* **Task**: Your task is to tally the lines of the listing containing the word "space" and report the figure alone.

[[ Working data, beginning ]]

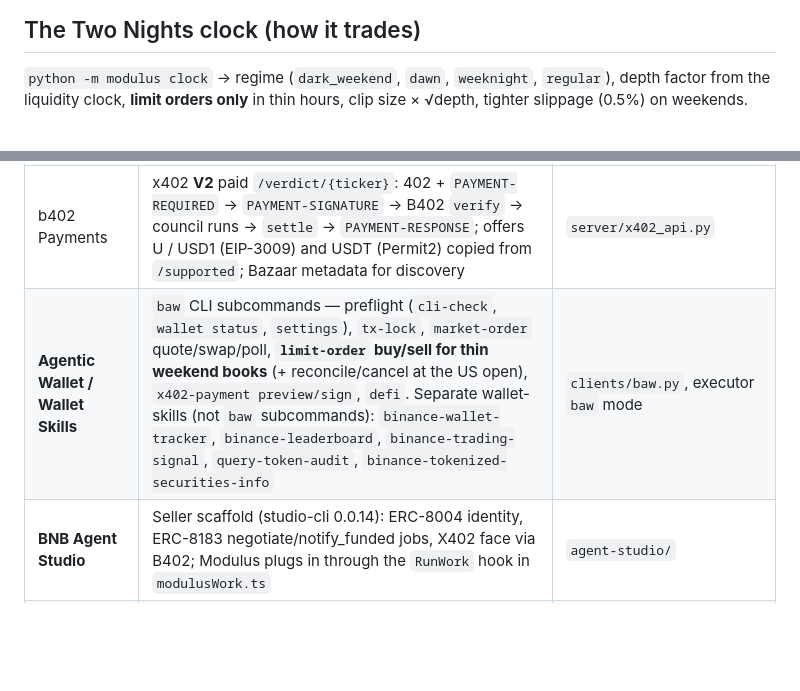
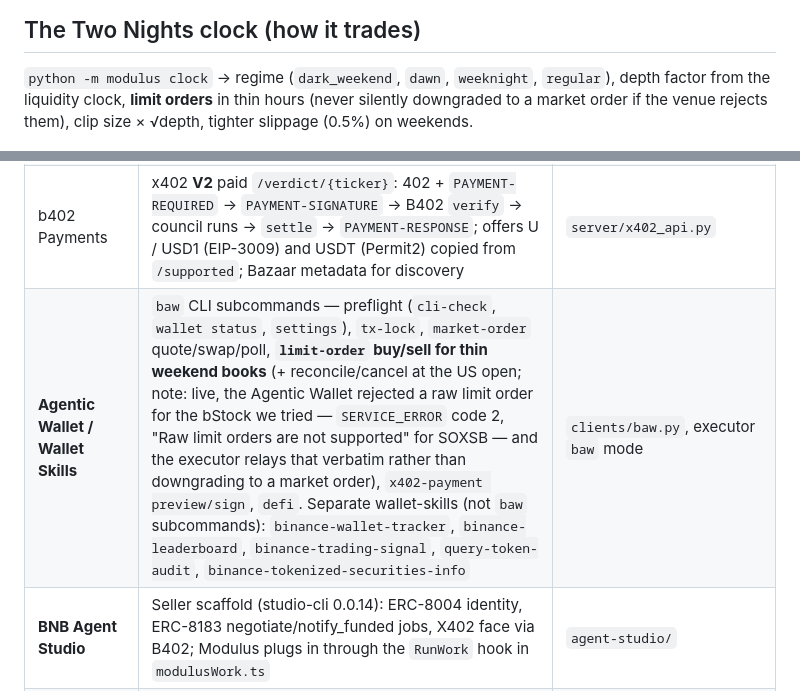
Before and after one commit to Agozie180/Modulus, a Markdown page: README.md, 2 parts joined by grey strips. Rendered like a GitHub page; blank space fills up the shorter version.

Commit message:
docs: note live limit-order rejection; keep the no-silent-downgrade claim
README listed limit-order buy/sell as a working weekend feature. Live, the
Agentic Wallet returned SERVICE_ERROR code 2 'Raw limit orders are not
supported' for SOXSB (docs/LIVE_TRADE.md). The executor's limit path raises
BawError on rejection, which execute() relays verbatim as FAILED and never
turns into a market swap (test_baw_weekend_policy_places_limit_order_not_market,
test_baw_missing_never_falls_back_to_paper), so the Safety-by-design claim holds
-- but the feature line now states the live limitation.

```diff
--- a/README.md
+++ b/README.md
@@ -57,7 +57,7 @@ python -m modulus oracle forecast | commit | reveal --week 2026-10-09 | grade --
 ## The Two Nights clock (how it trades)
 
 `python -m modulus clock` → regime (`dark_weekend`, `dawn`, `weeknight`, `regular`), depth factor from the
-liquidity clock, **limit orders only** in thin hours, clip size × √depth, tighter slippage (0.5%) on weekends.
+liquidity clock, **limit orders** in thin hours (never silently downgraded to a market order if the venue rejects them), clip size × √depth, tighter slippage (0.5%) on weekends.
 
 ![liquidity clock](docs/img/liquidity_clock.png)
 
@@ -96,7 +96,7 @@ feed back into calibration and elder weights. That makes Modulus a **self-auditi
 | Wallet API / Address Portfolio | balances, tx detail polling, per-token PnL | `binance_web3.py`, ledger resolve |
 | DeFi API | idle-USDT parking functions (investment list / deposit calldata) — library-level, not yet wired into the autonomous loop | `binance_web3.py` |
 | b402 Payments | x402 **V2** paid `/verdict/{ticker}`: 402 + `PAYMENT-REQUIRED` → `PAYMENT-SIGNATURE` → B402 `verify` → council runs → `settle` → `PAYMENT-RESPONSE`; offers U / USD1 (EIP-3009) and USDT (Permit2) copied from `/supported`; Bazaar metadata for discovery | `server/x402_api.py` |
-| **Agentic Wallet / Wallet Skills** | `baw` CLI subcommands — preflight (`cli-check`, `wallet status`, `settings`), `tx-lock`, `market-order` quote/swap/poll, **`limit-order` buy/sell for thin weekend books** (+ reconcile/cancel at the US open), `x402-payment preview/sign`, `defi`. Separate wallet-skills (not `baw` subcommands): `binance-wallet-tracker`, `binance-leaderboard`, `binance-trading-signal`, `query-token-audit`, `binance-tokenized-securities-info` | `clients/baw.py`, executor `baw` mode |
+| **Agentic Wallet / Wallet Skills** | `baw` CLI subcommands — preflight (`cli-check`, `wallet status`, `settings`), `tx-lock`, `market-order` quote/swap/poll, **`limit-order` buy/sell for thin weekend books** (+ reconcile/cancel at the US open; note: live, the Agentic Wallet rejected a raw limit order for the bStock we tried — `SERVICE_ERROR` code 2, "Raw limit orders are not supported" for SOXSB — and the executor relays that verbatim rather than downgrading to a market order), `x402-payment preview/sign`, `defi`. Separate wallet-skills (not `baw` subcommands): `binance-wallet-tracker`, `binance-leaderboard`, `binance-trading-signal`, `query-token-audit`, `binance-tokenized-securities-info` | `clients/baw.py`, executor `baw` mode |
 | **BNB Agent Studio** | Seller scaffold (studio-cli 0.0.14): ERC-8004 identity, ERC-8183 negotiate/notify_funded jobs, X402 face via B402; Modulus plugs in through the `RunWork` hook in `modulusWork.ts` | `agent-studio/` |
 | MCP | 7 tools (verdict, scan, twins, calibration, market clock, Monday Oracle, Two Nights) so any agent can ask the council. (Binance's own Web3 MCP server is still "coming soon"; Modulus ships its own.) | `server/mcp_server.py` |
 | BSC smart contract | `WeekendOracle.sol`: commit-reveal of Monday forecasts, window enforced on-chain, Merkle proofs, one-shot grade. One-command deploy, no Foundry needed: `cd contracts && PRIVATE_KEY=0x… node deploy.mjs --network testnet\|mainnet` | `contracts/` |
```
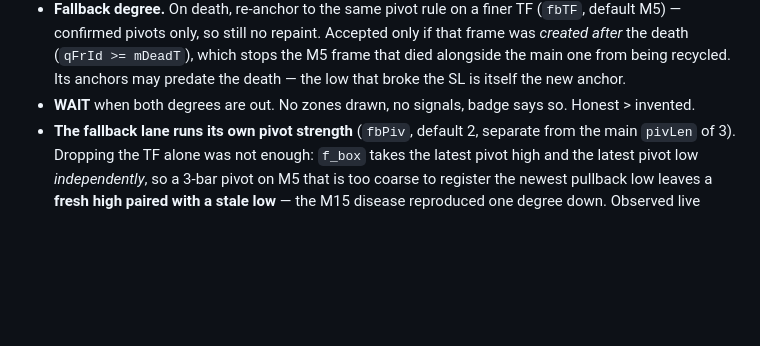
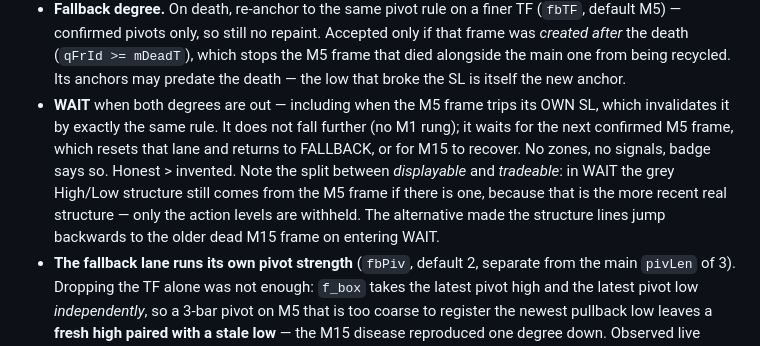
Before and after one commit to kasapop56/kp56-trade-journal, a Markdown page: docs/phase-8-fibo-snapshots.md, the part around the change. GitHub-like rendering; blank space fills up the shorter version.

Commit message:
docs: what happens when the fallback frame trips its own SL
Same rule applies to it — the M5 frame dies and the state goes to WAIT. It does
not fall further; there is no M1 rung. It waits for the next confirmed M5 frame,
which resets that lane back to FALLBACK, or for M15 to recover.

Also splits displayable from tradeable. In WAIT the grey High/Low keep showing the
M5 structure when there is one, since that is the more recent real structure, and
only the action levels are withheld. Previously entering WAIT made the structure
lines jump backwards to the older, longer-dead M15 frame.

Co-Authored-By: Claude Opus 5 <noreply@anthropic.com>

```diff
--- a/docs/phase-8-fibo-snapshots.md
+++ b/docs/phase-8-fibo-snapshots.md
@@ -177,8 +177,15 @@ The trader's eye had already moved to the M5 leg 4467.73 → 4450.80.
   if that frame was *created after* the death (`qFrId >= mDeadT`), which stops the
   M5 frame that died alongside the main one from being recycled. Its anchors may
   predate the death — the low that broke the SL is itself the new anchor.
-- **WAIT** when both degrees are out. No zones drawn, no signals, badge says so.
-  Honest > invented.
+- **WAIT** when both degrees are out — including when the M5 frame trips its OWN
+  SL, which invalidates it by exactly the same rule. It does not fall further (no
+  M1 rung); it waits for the next confirmed M5 frame, which resets that lane and
+  returns to FALLBACK, or for M15 to recover. No zones, no signals, badge says so.
+  Honest > invented. Note the split between *displayable* and *tradeable*: in WAIT
+  the grey High/Low structure still comes from the M5 frame if there is one, because
+  that is the more recent real structure — only the action levels are withheld. The
+  alternative made the structure lines jump backwards to the older dead M15 frame on
+  entering WAIT.
 - **The fallback lane runs its own pivot strength** (`fbPiv`, default 2, separate
   from the main `pivLen` of 3). Dropping the TF alone was not enough: `f_box` takes
   the latest pivot high and the latest pivot low *independently*, so a 3-bar pivot
```
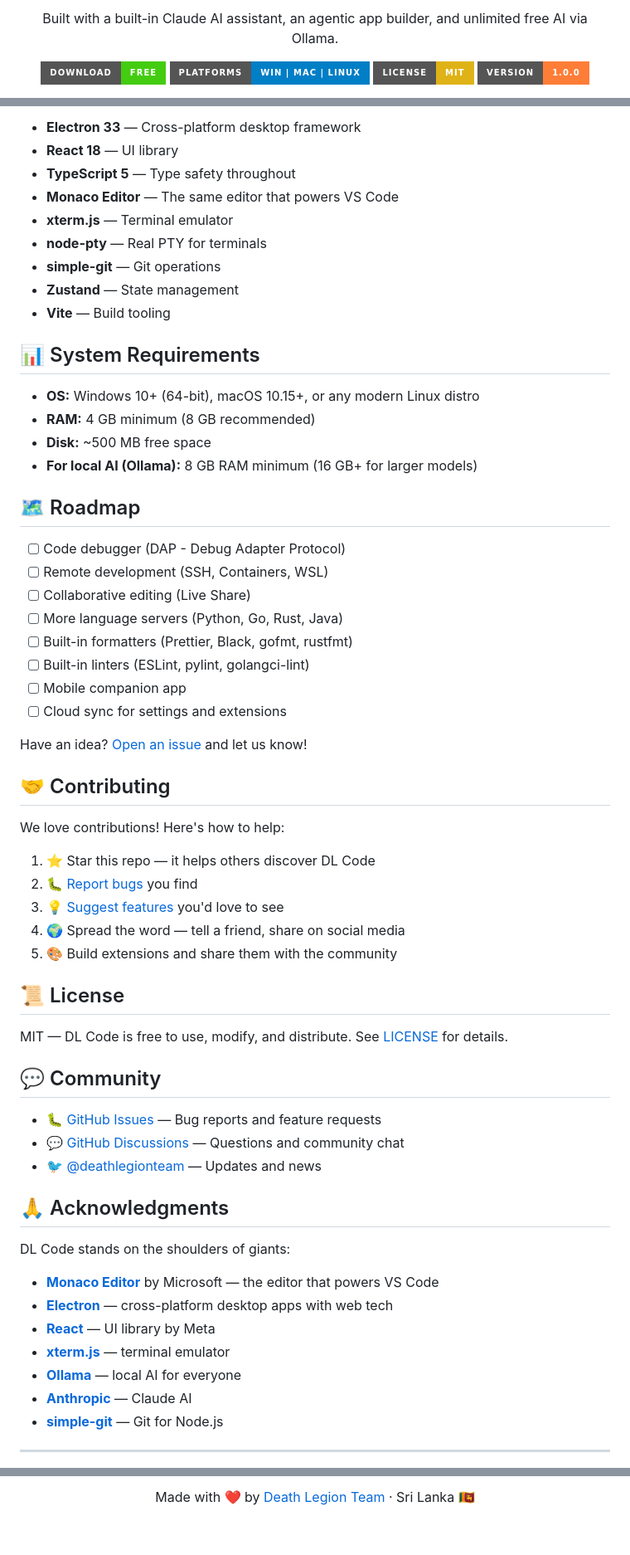
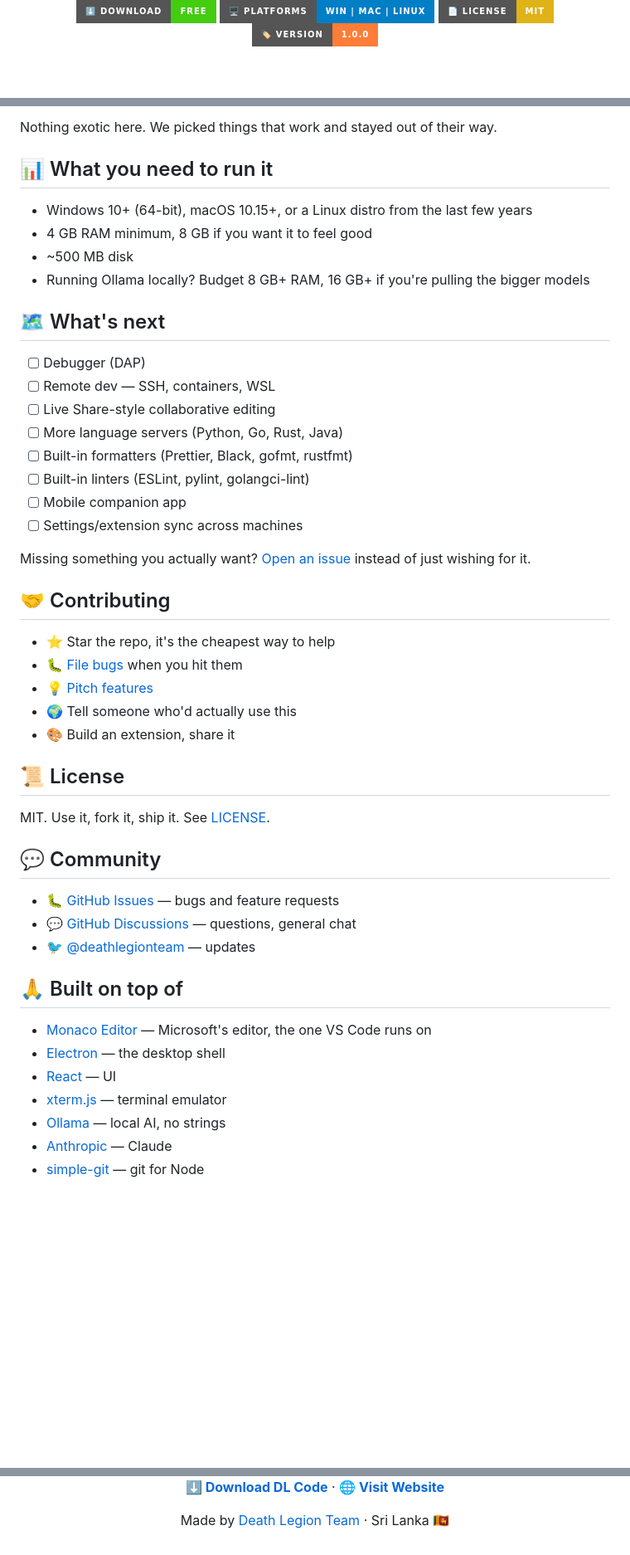
Before and after one commit to deathlegionteamlk/dl-code, a Markdown page: README.md, 3 parts joined by grey strips. Shown at 83% size. GitHub-like rendering; badges without logos; blank space fills up the shorter version.

```diff
--- a/README.md
+++ b/README.md
@@ -8,8 +6,8 @@
 
-Built with a built-in Claude AI assistant, an agentic app builder, and unlimited free AI via Ollama.
+<br/>
 
-[![Download](https://img.shields.io/badge/Download-Free-brightgreen?style=for-the-badge)](https://github.com/deathlegionteamlk/dl-code/releases/latest)
-[![Platforms](https://img.shields.io/badge/Platforms-Win%20%7C%20Mac%20%7C%20Linux-blue?style=for-the-badge)](https://github.com/deathlegionteamlk/dl-code/releases/latest)
-[![License](https://img.shields.io/badge/License-MIT-yellow?style=for-the-badge)](LICENSE)
-[![Version](https://img.shields.io/badge/Version-1.0.0-orange?style=for-the-badge)](https://github.com/deathlegionteamlk/dl-code/releases/latest)
+[![Download](https://img.shields.io/badge/⬇️_Download-Free-brightgreen?style=for-the-badge)](https://github.com/deathlegionteamlk/dl-code/releases/latest)
+[![Platforms](https://img.shields.io/badge/🖥️_Platforms-Win%20%7C%20Mac%20%7C%20Linux-blue?style=for-the-badge)](https://github.com/deathlegionteamlk/dl-code/releases/latest)
+[![License](https://img.shields.io/badge/📄_License-MIT-yellow?style=for-the-badge)](LICENSE)
+[![Version](https://img.shields.io/badge/🏷️_Version-1.0.0-orange?style=for-the-badge)](https://github.com/deathlegionteamlk/dl-code/releases/latest)
 
@@ -153,67 +160,53 @@ DL Code is built with proven, reliable technologies:
 
-- **Electron 33** — Cross-platform desktop framework
-- **React 18** — UI library
-- **TypeScript 5** — Type safety throughout
-- **Monaco Editor** — The same editor that powers VS Code
-- **xterm.js** — Terminal emulator
-- **node-pty** — Real PTY for terminals
-- **simple-git** — Git operations
-- **Zustand** — State management
-- **Vite** — Build tooling
+Nothing exotic here. We picked things that work and stayed out of their way.
 
-## 📊 System Requirements
+## 📊 What you need to run it
 
-- **OS:** Windows 10+ (64-bit), macOS 10.15+, or any modern Linux distro
-- **RAM:** 4 GB minimum (8 GB recommended)
-- **Disk:** ~500 MB free space
-- **For local AI (Ollama):** 8 GB RAM minimum (16 GB+ for larger models)
+- Windows 10+ (64-bit), macOS 10.15+, or a Linux distro from the last few years
+- 4 GB RAM minimum, 8 GB if you want it to feel good
+- ~500 MB disk
+- Running Ollama locally? Budget 8 GB+ RAM, 16 GB+ if you're pulling the bigger models
 
-## 🗺️ Roadmap
+## 🗺️ What's next
 
-- [ ] Code debugger (DAP - Debug Adapter Protocol)
-- [ ] Remote development (SSH, Containers, WSL)
-- [ ] Collaborative editing (Live Share)
+- [ ] Debugger (DAP)
+- [ ] Remote dev — SSH, containers, WSL
+- [ ] Live Share-style collaborative editing
 - [ ] More language servers (Python, Go, Rust, Java)
 - [ ] Built-in formatters (Prettier, Black, gofmt, rustfmt)
 - [ ] Built-in linters (ESLint, pylint, golangci-lint)
 - [ ] Mobile companion app
-- [ ] Cloud sync for settings and extensions
+- [ ] Settings/extension sync across machines
 
-Have an idea? [Open an issue](https://github.com/deathlegionteamlk/dl-code/issues) and let us know!
+Missing something you actually want? [Open an issue](https://github.com/deathlegionteamlk/dl-code/issues) instead of just wishing for it.
 
 ## 🤝 Contributing
 
-We love contributions! Here's how to help:
-
-1. ⭐ Star this repo — it helps others discover DL Code
-2. 🐛 [Report bugs](https://github.com/deathlegionteamlk/dl-code/issues/new?labels=bug) you find
-3. 💡 [Suggest features](https://github.com/deathlegionteamlk/dl-code/issues/new?labels=enhancement) you'd love to see
-4. 🌍 Spread the word — tell a friend, share on social media
-5. 🎨 Build extensions and share them with the community
+- ⭐ Star the repo, it's the cheapest way to help
+- 🐛 [File bugs](https://github.com/deathlegionteamlk/dl-code/issues/new?labels=bug) when you hit them
+- 💡 [Pitch features](https://github.com/deathlegionteamlk/dl-code/issues/new?labels=enhancement)
+- 🌍 Tell someone who'd actually use this
+- 🎨 Build an extension, share it
 
 ## 📜 License
 
-MIT — DL Code is free to use, modify, and distribute. See [LICENSE](LICENSE) for details.
+MIT. Use it, fork it, ship it. See [LICENSE](LICENSE).
 
 ## 💬 Community
 
-- 🐛 [GitHub Issues](https://github.com/deathlegionteamlk/dl-code/issues) — Bug reports and feature requests
-- 💬 [GitHub Discussions](https://github.com/deathlegionteamlk/dl-code/discussions) — Questions and community chat
-- 🐦 [@deathlegionteam](https://twitter.com/deathlegionteam) — Updates and news
+- 🐛 [GitHub Issues](https://github.com/deathlegionteamlk/dl-code/issues) — bugs and feature requests
+- 💬 [GitHub Discussions](https://github.com/deathlegionteamlk/dl-code/discussions) — questions, general chat
+- 🐦 [@deathlegionteam](https://twitter.com/deathlegionteam) — updates
 
-## 🙏 Acknowledgments
+## 🙏 Built on top of
 
-DL Code stands on the shoulders of giants:
-
-- **[Monaco Editor](https://microsoft.github.io/monaco-editor/)** by Microsoft — the editor that powers VS Code
-- **[Electron](https://www.electronjs.org/)** — cross-platform desktop apps with web tech
-- **[React](https://react.dev/)** — UI library by Meta
-- **[xterm.js](https://xtermjs.org/)** — terminal emulator
-- **[Ollama](https://ollama.com/)** — local AI for everyone
-- **[Anthropic](https://anthropic.com/)** — Claude AI
-- **[simple-git](https://github.com/steveukx/git-js)** — Git for Node.js
-
----
+- [Monaco Editor](https://microsoft.github.io/monaco-editor/) — Microsoft's editor, the one VS Code runs on
+- [Electron](https://www.electronjs.org/) — the desktop shell
+- [React](https://react.dev/) — UI
+- [xterm.js](https://xtermjs.org/) — terminal emulator
+- [Ollama](https://ollama.com/) — local AI, no strings
+- [Anthropic](https://anthropic.com/) — Claude
+- [simple-git](https://github.com/steveukx/git-js) — git for Node
 
 <div align="center">
 
@@ -221,4 +214,6 @@ DL Code stands on the shoulders of giants:
 
-Made with ❤️ by [Death Legion Team](https://github.com/deathlegionteamlk) · Sri Lanka 🇱🇰
+**[⬇️ Download DL Code](https://github.com/deathlegionteamlk/dl-code/releases/latest)** · **[🌐 Visit Website](https://deathlegionteamlk.github.io/dl-code/)**
+
+Made by [Death Legion Team](https://github.com/deathlegionteamlk) · Sri Lanka 🇱🇰
 
 </div>
```
Also changed, not shown: other parts of README.md (+89 -82 lines).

[[ Working data, end ]]

* **Reply**: 4